Looking for answers, The Herald Journal this week invited comments about the trend from its Facebook followers. Many simply chalked it up to “good food” and “good service” from the Atlanta-based restaurant chain that has grown to become the third largest fast-food provider in the United States, behind McDonald’s and Starbucks.

“Their chicken sandwiches are better than anyone’s and their sweet tea is the best in town,” wrote Sandra Lundell. “Also, they’ve shown from the get go that they care about covid-safety. That is a huge part of where we choose to eat right now. They also have the drive-thru system down to a science!”

“Even with the crazy lines you only wait 10 maybe minutes and the food is great!” Melissa Duce said.

Facebook commenter Jared Monson pointed out the long-line phenomenon is not limited to Logan. The Chick-fil-A next door to Target in Layton has double-wide lines of 30 to 50 cars for two hours every day during lunch, he said.

Good chicken or not, some valley residents say no food justifies the crowding that’s spilled over into the adjoining parking lot at times during the past three weeks.

“Their line in front of Shopko drives me insane!” wrote Kim Flygare. “I hate how it clogs up the entrance to Costa Vida and surrounding businesses. I have a hard time getting through most of the time.”

Another commenter, Rachel Merkley, questioned the blocking of cross traffic, both by customers and apparently at some point by restaurant employees who put out traffic cones. “I think it is ridiculous that they cone off the passageways.
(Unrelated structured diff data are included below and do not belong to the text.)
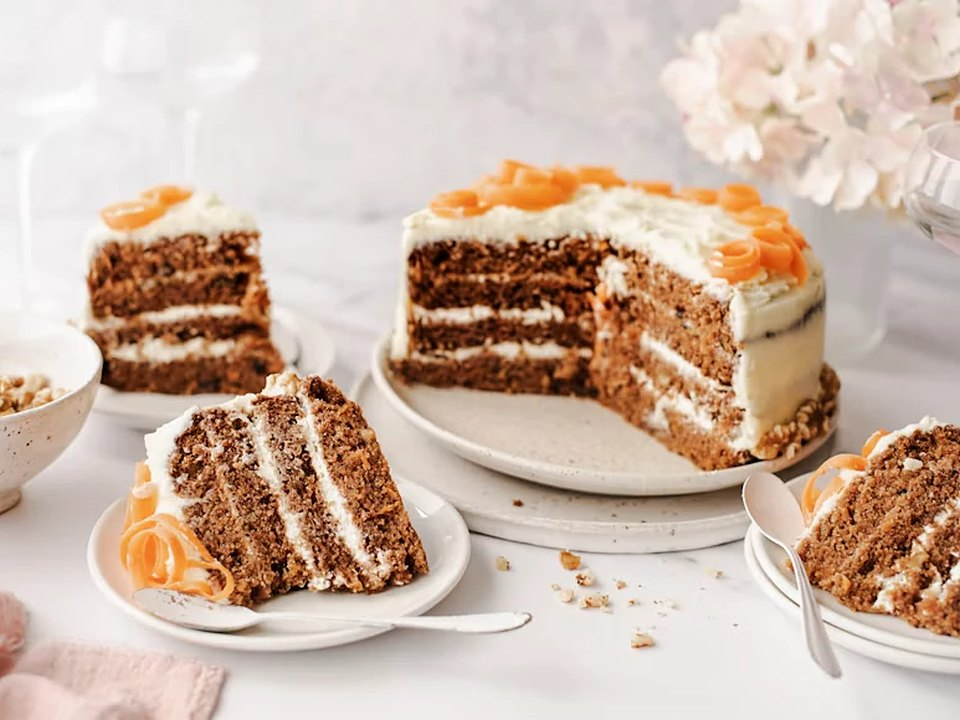
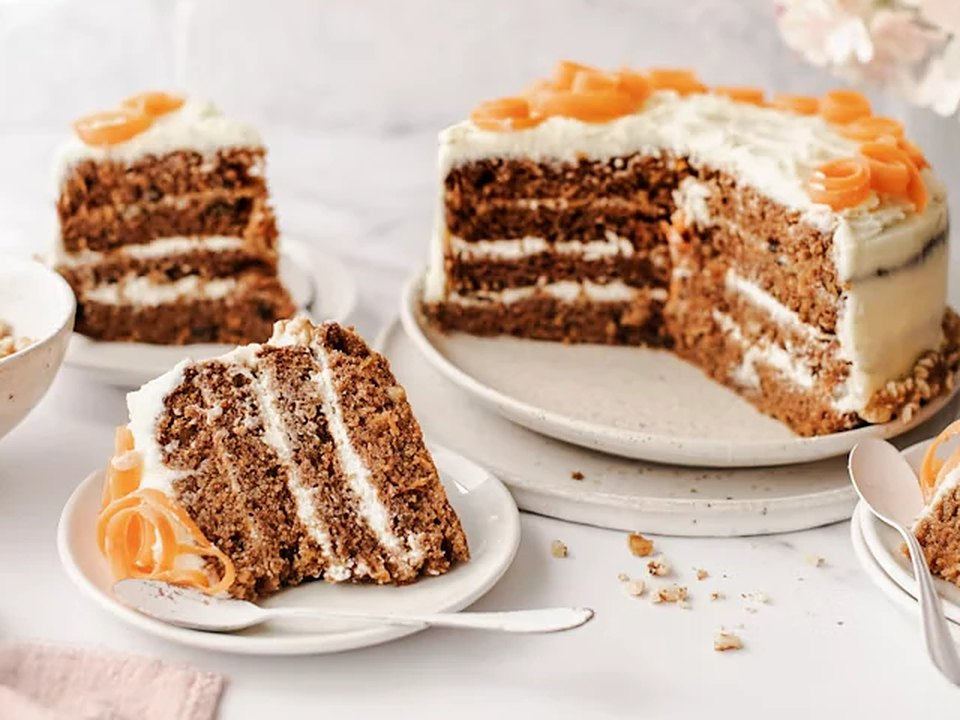
Slatkiši: slika bliže, manje praznog prostora
Claude-Session: https://claude.ai/code/session_01B9Bpq3M6ozgNFSZNP7DVPY

diff --git a/index.html b/index.html
@@ -256,7 +256,7 @@
   <script src="https://cdnjs.cloudflare.com/ajax/libs/leaflet.markercluster/1.5.3/leaflet.markercluster.min.js"></script>
   <script src="js/config.js?v=202610051032"></script>
   <script src="js/data.js?v=202611091345"></script>
-  <script src="js/lists.js?v=202611111000"></script>
+  <script src="js/lists.js?v=202611111015"></script>
   <script src="js/i18n.js?v=202610061130"></script>
   <script src="js/app.js?v=202610061130"></script>
   <script src="js/community.js?v=202610051300"></script>

diff --git a/js/lists.js b/js/lists.js
@@ -78,7 +78,7 @@ const LISTS = [
     title: "Top 10 slatkiši",
     title_en: "Top 10 sweets",
     icon: "🍰",
-    image: "images/lista-slatko.jpg",
+    image: "images/lista-slatko.jpg?v=2",
     intro: "Kolači, sladoled i bubble tea kad zatreba šećer.",
     intro_en: "Cakes, ice cream and bubble tea when you need sugar.",
     places: [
The people waiting to order should not block the intersection in the parking lot, but the Chick-fil-A workers did,” Merkley wrote.

The Chick-fil-A management could not be reached for comment on the cones.

As part of the invitation for Facebook comments, The Herald Journal asked if the sudden surge at the chicken restaurant could be somewhat politically driven. The chain, known for its staunchly conservative owners, has been at the center of political issues in the past — generating a boycott from the LGBT community in 2012, followed by a high-profile show of support from evangelicals and others. The reopening of the local Chick-fil-A came at the height of partisan sentiments surrounding Nov. 3 presidential election.

“It has nothing to do with politics. Seriously?” wrote Jake Moon.

His feelings were echoed by Brandi Astle, who wrote, “I think it’s hilarious you’re asking if it’s a political thing! Lmfao.”

Charlie McCollum is the managing editor of The Herald Journal. He can be reached at or 435-792-7220.

Please be aware that Cache Valley Publishing does not endorse, and is not responsible for alleged employment offers in the comments.